Where an entry below contains an image, skip the image and reproduce the rest exactly.

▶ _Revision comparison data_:
+---+
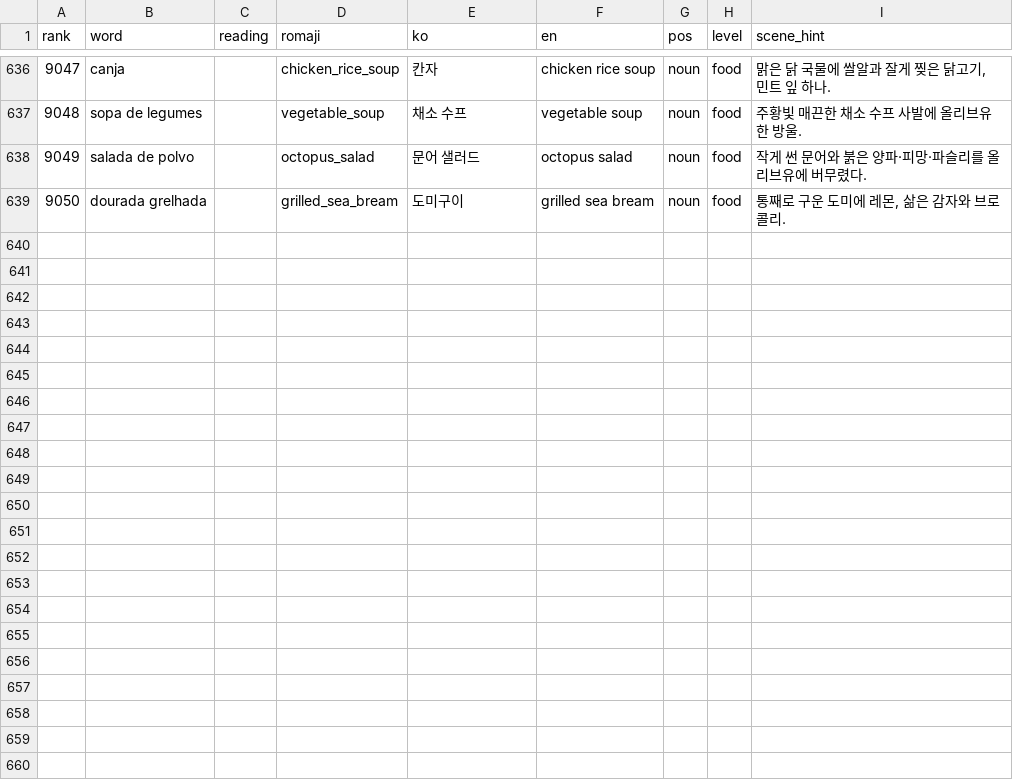
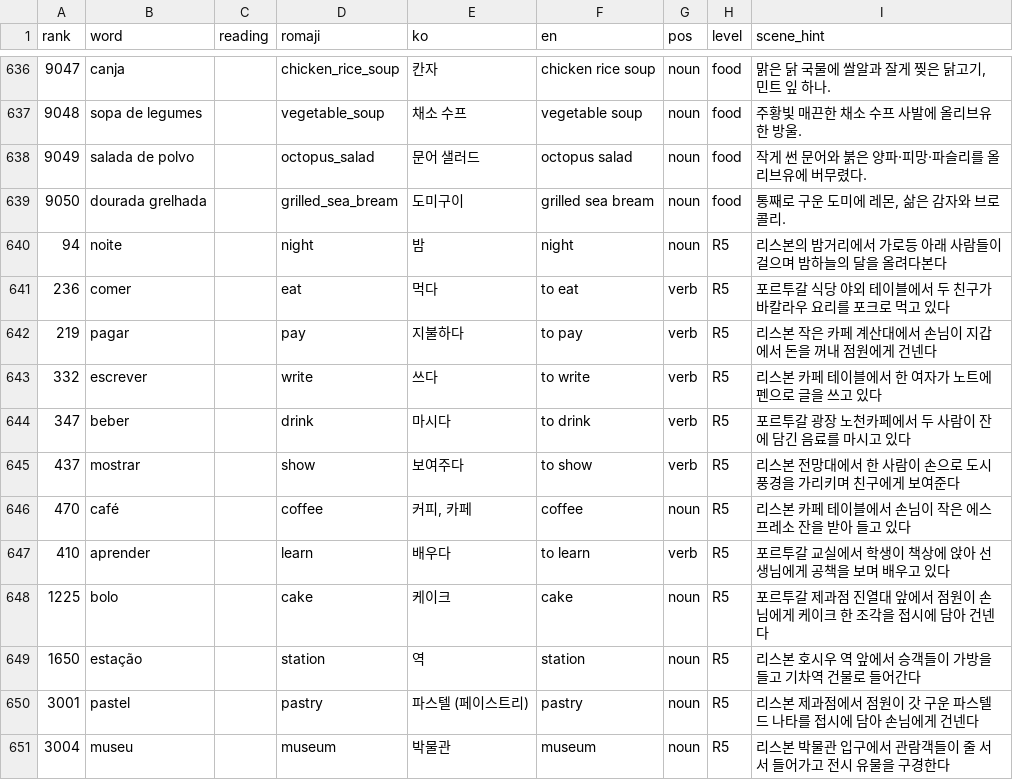
Before and after one commit to talkverselab/talkversehanja, a CSV file: talkverse_art/words/pt_art.csv, drawn as a sheet; only a part is shown, gaps mark what is left out; the diff names each change by its address in the sheet, - before the commit and + after, or states it on an @@ line.

Commit message:
words: th 회화 추가 그림 목록·pt·tr 회화 레마 추가(2026-11-05)

```diff
--- a/talkverse_art/words/pt_art.csv
+++ b/talkverse_art/words/pt_art.csv
+row 640: 94 | noite |  | night | 밤 | night | noun | R5 | 리스본의 밤거리에서 가로등 아래 사람들이 걸으며 밤하늘의 달을 올려다본다
+row 641: 236 | comer |  | eat | 먹다 | to eat | verb | R5 | 포르투갈 식당 야외 테이블에서 두 친구가 바칼라우 요리를 포크로 먹고 있다
+row 642: 219 | pagar |  | pay | 지불하다 | to pay | verb | R5 | 리스본 작은 카페 계산대에서 손님이 지갑에서 돈을 꺼내 점원에게 건넨다
+row 643: 332 | escrever |  | write | 쓰다 | to write | verb | R5 | 리스본 카페 테이블에서 한 여자가 노트에 펜으로 글을 쓰고 있다
+row 644: 347 | beber |  | drink | 마시다 | to drink | verb | R5 | 포르투갈 광장 노천카페에서 두 사람이 잔에 담긴 음료를 마시고 있다
+row 645: 437 | mostrar |  | show | 보여주다 | to show | verb | R5 | 리스본 전망대에서 한 사람이 손으로 도시 풍경을 가리키며 친구에게 보여준다
+row 646: 470 | café |  | coffee | 커피, 카페 | coffee | noun | R5 | 리스본 카페 테이블에서 손님이 작은 에스프레소 잔을 받아 들고 있다
+row 647: 410 | aprender |  | learn | 배우다 | to learn | verb | R5 | 포르투갈 교실에서 학생이 책상에 앉아 선생님에게 공책을 보며 배우고 있다
+row 648: 1225 | bolo |  | cake | 케이크 | cake | noun | R5 | 포르투갈 제과점 진열대 앞에서 점원이 손님에게 케이크 한 조각을 접시에 담아 건넨다
+row 649: 1650 | estação |  | station | 역 | station | noun | R5 | 리스본 호시우 역 앞에서 승객들이 가방을 들고 기차역 건물로 들어간다
+row 650: 3001 | pastel |  | pastry | 파스텔 (페이스트리) | pastry | noun | R5 | 리스본 제과점에서 점원이 갓 구운 파스텔 드 나타를 접시에 담아 손님에게 건넨다
+row 651: 3004 | museu |  | museum | 박물관 | museum | noun | R5 | 리스본 박물관 입구에서 관람객들이 줄 서서 들어가고 전시 유물을 구경한다
```
Also changed, not shown: talkverse_art/words/pt.csv, talkverse_art/words/tr.csv, 2 other files.
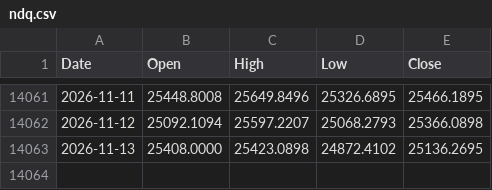
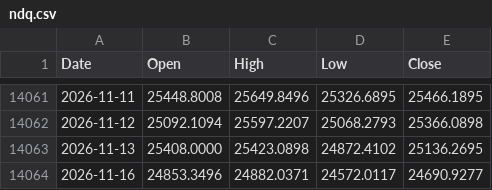
Before and after one commit to muneon0726-create/automation-market, a CSV file: data/ndq.csv, drawn as a sheet; only a part is shown, gaps mark what is left out; the diff names each change by its address in the sheet, - before the commit and + after, or states it on an @@ line.

```diff
--- a/data/ndq.csv
+++ b/data/ndq.csv
+row 14064: 2026-11-16 | 24853.3496 | 24882.0371 | 24572.0117 | 24690.9277
```
Also changed, not shown: data/nkx.csv, data/soxx.csv, 3 other files.
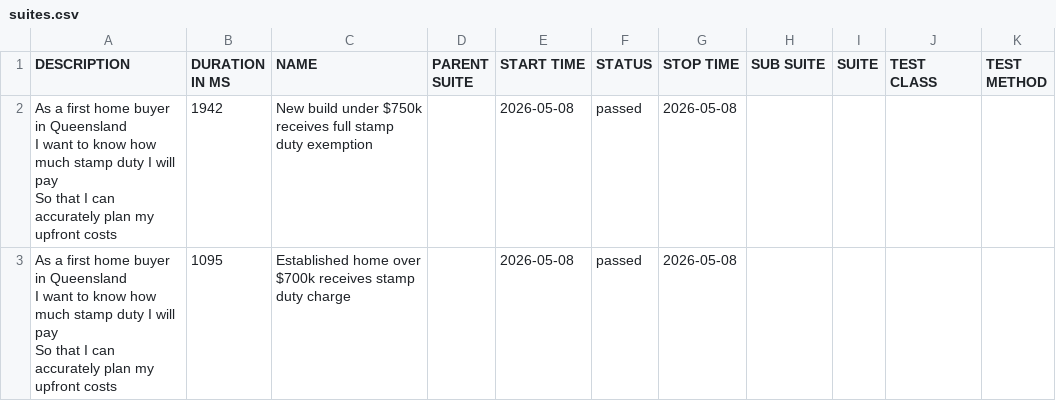
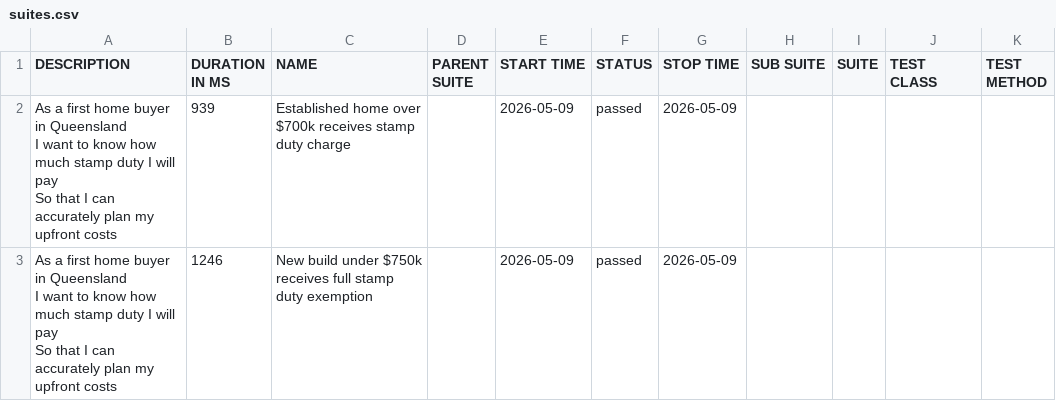
Before and after one commit to imon-buragohain/myfingoal-automation, a CSV file: latest/data/suites.csv, drawn as a sheet.

```diff
--- a/latest/data/suites.csv
+++ b/latest/data/suites.csv
@@ -1,7 +1,7 @@
 "DESCRIPTION","DURATION IN MS","NAME","PARENT SUITE","START TIME","STATUS","STOP TIME","SUB SUITE","SUITE","TEST CLASS","TEST METHOD"
-"As a first home buyer in Queensland
-  I want to know how much stamp duty I will pay
-  So that I can accurately plan my upfront costs","1942","New build under $750k receives full stamp duty exemption","","2026-05-08","passed","2026-05-08","","","",""
-"As a first home buyer in Queensland
-  I want to know how much stamp duty I will pay
-  So that I can accurately plan my upfront costs","1095","Established home over $700k receives stamp duty charge","","2026-05-08","passed","2026-05-08","","","",""
+"As a first home buyer in Queensland
+  I want to know how much stamp duty I will pay
+  So that I can accurately plan my upfront costs","939","Established home over $700k receives stamp duty charge","","2026-05-09","passed","2026-05-09","","","",""
+"As a first home buyer in Queensland
+  I want to know how much stamp duty I will pay
+  So that I can accurately plan my upfront costs","1246","New build under $750k receives full stamp duty exemption","","2026-05-09","passed","2026-05-09","","","",""
```
Also changed, not shown: 18 other files.
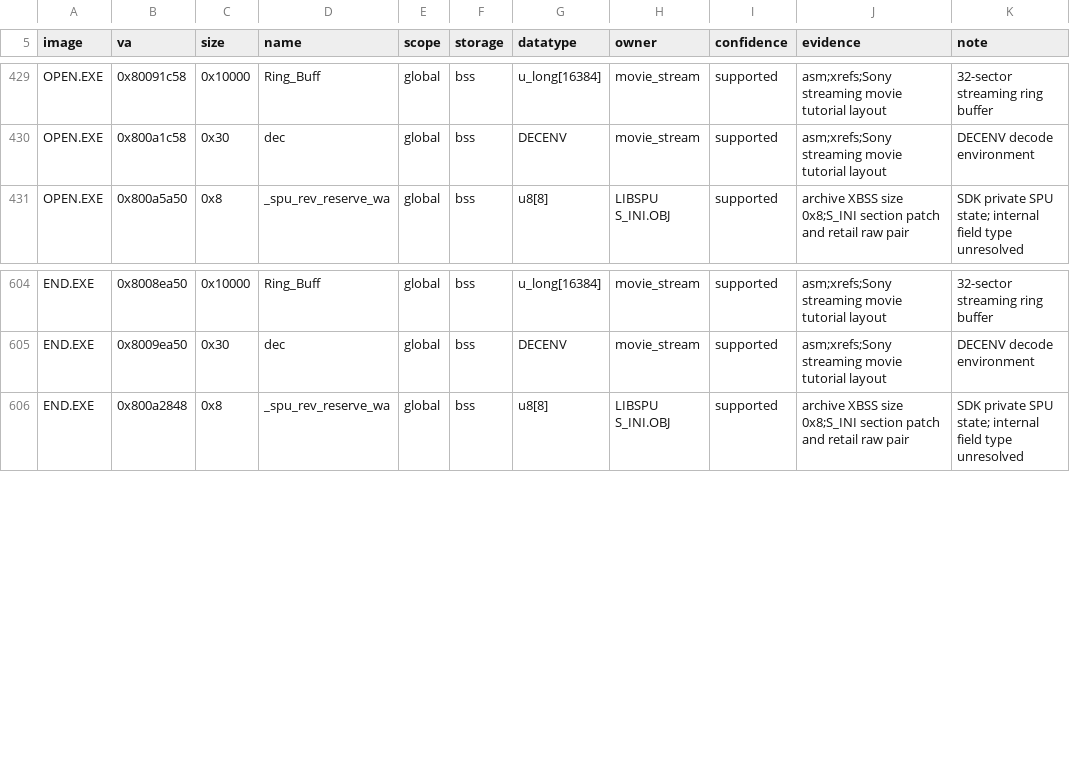
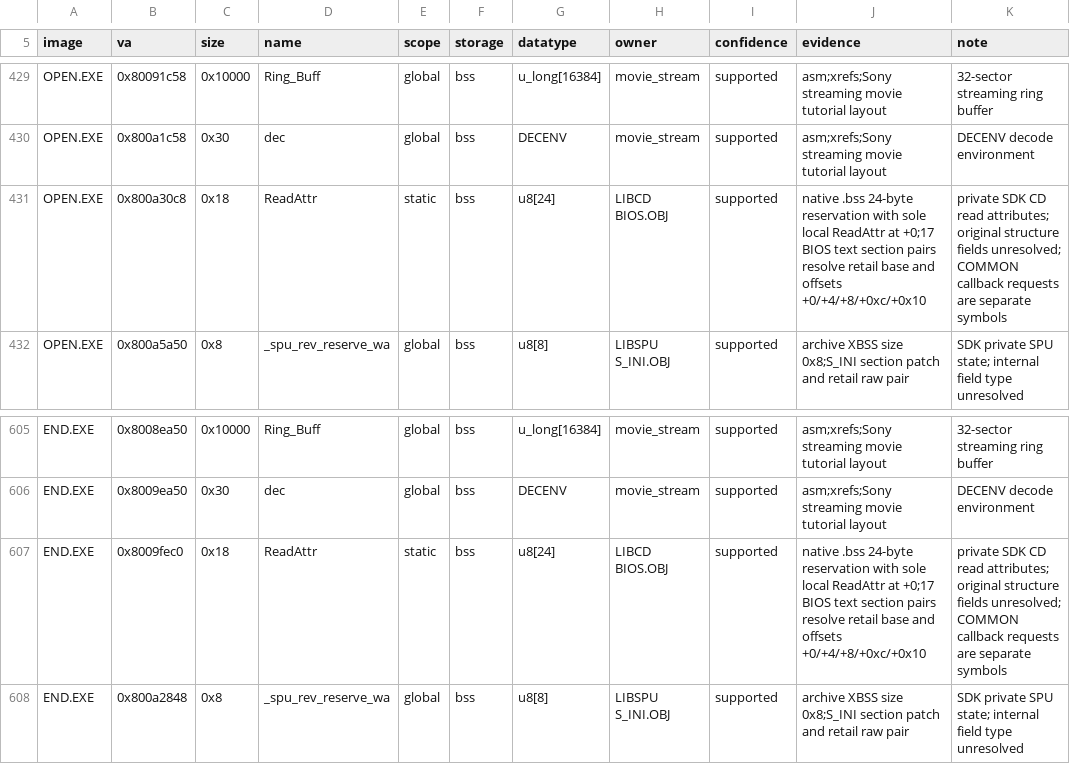
Before and after one commit to sushi-shi/kings-field-2-decomp, a TSV file: config/retail/data_identities.tsv, drawn as a sheet; only a part is shown, gaps mark what is left out.

Commit message:
data: identify overlay CD read attributes

```diff
--- a/config/retail/data_identities.tsv
+++ b/config/retail/data_identities.tsv
@@ -430,2 +430,3 @@ OPEN.EXE	0x80091c58	0x10000	Ring_Buff	global	bss	u_long[16384]	movie_stream	supp
 OPEN.EXE	0x800a1c58	0x30	dec	global	bss	DECENV	movie_stream	supported	asm;xrefs;Sony streaming movie tutorial layout	DECENV decode environment
+OPEN.EXE	0x800a30c8	0x18	ReadAttr	static	bss	u8[24]	LIBCD BIOS.OBJ	supported	native .bss 24-byte reservation with sole local ReadAttr at +0;17 BIOS text section pairs resolve retail base and offsets +0/+4/+8/+0xc/+0x10	private SDK CD read attributes; original structure fields unresolved; COMMON callback requests are separate symbols
 OPEN.EXE	0x800a5a50	0x8	_spu_rev_reserve_wa	global	bss	u8[8]	LIBSPU S_INI.OBJ	supported	archive XBSS size 0x8;S_INI section patch and retail raw pair	SDK private SPU state; internal field type unresolved
@@ -605,2 +606,3 @@ END.EXE	0x8008ea50	0x10000	Ring_Buff	global	bss	u_long[16384]	movie_stream	suppo
 END.EXE	0x8009ea50	0x30	dec	global	bss	DECENV	movie_stream	supported	asm;xrefs;Sony streaming movie tutorial layout	DECENV decode environment
+END.EXE	0x8009fec0	0x18	ReadAttr	static	bss	u8[24]	LIBCD BIOS.OBJ	supported	native .bss 24-byte reservation with sole local ReadAttr at +0;17 BIOS text section pairs resolve retail base and offsets +0/+4/+8/+0xc/+0x10	private SDK CD read attributes; original structure fields unresolved; COMMON callback requests are separate symbols
 END.EXE	0x800a2848	0x8	_spu_rev_reserve_wa	global	bss	u8[8]	LIBSPU S_INI.OBJ	supported	archive XBSS size 0x8;S_INI section patch and retail raw pair	SDK private SPU state; internal field type unresolved
```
+---+
▶ _WRITTEN RESPONSE_:
Before and after one commit to talkverselab/talkversehanja, a CSV file: talkverse_art/words/pt_art.csv, drawn as a sheet; only a part is shown, gaps mark what is left out; the diff names each change by its address in the sheet, - before the commit and + after, or states it on an @@ line.

Commit message:
words: th 회화 추가 그림 목록·pt·tr 회화 레마 추가(2026-11-05)

```diff
--- a/talkverse_art/words/pt_art.csv
+++ b/talkverse_art/words/pt_art.csv
+row 640: 94 | noite |  | night | 밤 | night | noun | R5 | 리스본의 밤거리에서 가로등 아래 사람들이 걸으며 밤하늘의 달을 올려다본다
+row 641: 236 | comer |  | eat | 먹다 | to eat | verb | R5 | 포르투갈 식당 야외 테이블에서 두 친구가 바칼라우 요리를 포크로 먹고 있다
+row 642: 219 | pagar |  | pay | 지불하다 | to pay | verb | R5 | 리스본 작은 카페 계산대에서 손님이 지갑에서 돈을 꺼내 점원에게 건넨다
+row 643: 332 | escrever |  | write | 쓰다 | to write | verb | R5 | 리스본 카페 테이블에서 한 여자가 노트에 펜으로 글을 쓰고 있다
+row 644: 347 | beber |  | drink | 마시다 | to drink | verb | R5 | 포르투갈 광장 노천카페에서 두 사람이 잔에 담긴 음료를 마시고 있다
+row 645: 437 | mostrar |  | show | 보여주다 | to show | verb | R5 | 리스본 전망대에서 한 사람이 손으로 도시 풍경을 가리키며 친구에게 보여준다
+row 646: 470 | café |  | coffee | 커피, 카페 | coffee | noun | R5 | 리스본 카페 테이블에서 손님이 작은 에스프레소 잔을 받아 들고 있다
+row 647: 410 | aprender |  | learn | 배우다 | to learn | verb | R5 | 포르투갈 교실에서 학생이 책상에 앉아 선생님에게 공책을 보며 배우고 있다
+row 648: 1225 | bolo |  | cake | 케이크 | cake | noun | R5 | 포르투갈 제과점 진열대 앞에서 점원이 손님에게 케이크 한 조각을 접시에 담아 건넨다
+row 649: 1650 | estação |  | station | 역 | station | noun | R5 | 리스본 호시우 역 앞에서 승객들이 가방을 들고 기차역 건물로 들어간다
+row 650: 3001 | pastel |  | pastry | 파스텔 (페이스트리) | pastry | noun | R5 | 리스본 제과점에서 점원이 갓 구운 파스텔 드 나타를 접시에 담아 손님에게 건넨다
+row 651: 3004 | museu |  | museum | 박물관 | museum | noun | R5 | 리스본 박물관 입구에서 관람객들이 줄 서서 들어가고 전시 유물을 구경한다
```
Also changed, not shown: talkverse_art/words/pt.csv, talkverse_art/words/tr.csv, 2 other files.
Before and after one commit to muneon0726-create/automation-market, a CSV file: data/ndq.csv, drawn as a sheet; only a part is shown, gaps mark what is left out; the diff names each change by its address in the sheet, - before the commit and + after, or states it on an @@ line.

```diff
--- a/data/ndq.csv
+++ b/data/ndq.csv
+row 14064: 2026-11-16 | 24853.3496 | 24882.0371 | 24572.0117 | 24690.9277
```
Also changed, not shown: data/nkx.csv, data/soxx.csv, 3 other files.
Before and after one commit to imon-buragohain/myfingoal-automation, a CSV file: latest/data/suites.csv, drawn as a sheet.

```diff
--- a/latest/data/suites.csv
+++ b/latest/data/suites.csv
@@ -1,7 +1,7 @@
 "DESCRIPTION","DURATION IN MS","NAME","PARENT SUITE","START TIME","STATUS","STOP TIME","SUB SUITE","SUITE","TEST CLASS","TEST METHOD"
-"As a first home buyer in Queensland
-  I want to know how much stamp duty I will pay
-  So that I can accurately plan my upfront costs","1942","New build under $750k receives full stamp duty exemption","","2026-05-08","passed","2026-05-08","","","",""
-"As a first home buyer in Queensland
-  I want to know how much stamp duty I will pay
-  So that I can accurately plan my upfront costs","1095","Established home over $700k receives stamp duty charge","","2026-05-08","passed","2026-05-08","","","",""
+"As a first home buyer in Queensland
+  I want to know how much stamp duty I will pay
+  So that I can accurately plan my upfront costs","939","Established home over $700k receives stamp duty charge","","2026-05-09","passed","2026-05-09","","","",""
+"As a first home buyer in Queensland
+  I want to know how much stamp duty I will pay
+  So that I can accurately plan my upfront costs","1246","New build under $750k receives full stamp duty exemption","","2026-05-09","passed","2026-05-09","","","",""
```
Also changed, not shown: 18 other files.
Before and after one commit to sushi-shi/kings-field-2-decomp, a TSV file: config/retail/data_identities.tsv, drawn as a sheet; only a part is shown, gaps mark what is left out.

Commit message:
data: identify overlay CD read attributes

```diff
--- a/config/retail/data_identities.tsv
+++ b/config/retail/data_identities.tsv
@@ -430,2 +430,3 @@ OPEN.EXE	0x80091c58	0x10000	Ring_Buff	global	bss	u_long[16384]	movie_stream	supp
 OPEN.EXE	0x800a1c58	0x30	dec	global	bss	DECENV	movie_stream	supported	asm;xrefs;Sony streaming movie tutorial layout	DECENV decode environment
+OPEN.EXE	0x800a30c8	0x18	ReadAttr	static	bss	u8[24]	LIBCD BIOS.OBJ	supported	native .bss 24-byte reservation with sole local ReadAttr at +0;17 BIOS text section pairs resolve retail base and offsets +0/+4/+8/+0xc/+0x10	private SDK CD read attributes; original structure fields unresolved; COMMON callback requests are separate symbols
 OPEN.EXE	0x800a5a50	0x8	_spu_rev_reserve_wa	global	bss	u8[8]	LIBSPU S_INI.OBJ	supported	archive XBSS size 0x8;S_INI section patch and retail raw pair	SDK private SPU state; internal field type unresolved
@@ -605,2 +606,3 @@ END.EXE	0x8008ea50	0x10000	Ring_Buff	global	bss	u_long[16384]	movie_stream	suppo
 END.EXE	0x8009ea50	0x30	dec	global	bss	DECENV	movie_stream	supported	asm;xrefs;Sony streaming movie tutorial layout	DECENV decode environment
+END.EXE	0x8009fec0	0x18	ReadAttr	static	bss	u8[24]	LIBCD BIOS.OBJ	supported	native .bss 24-byte reservation with sole local ReadAttr at +0;17 BIOS text section pairs resolve retail base and offsets +0/+4/+8/+0xc/+0x10	private SDK CD read attributes; original structure fields unresolved; COMMON callback requests are separate symbols
 END.EXE	0x800a2848	0x8	_spu_rev_reserve_wa	global	bss	u8[8]	LIBSPU S_INI.OBJ	supported	archive XBSS size 0x8;S_INI section patch and retail raw pair	SDK private SPU state; internal field type unresolved
```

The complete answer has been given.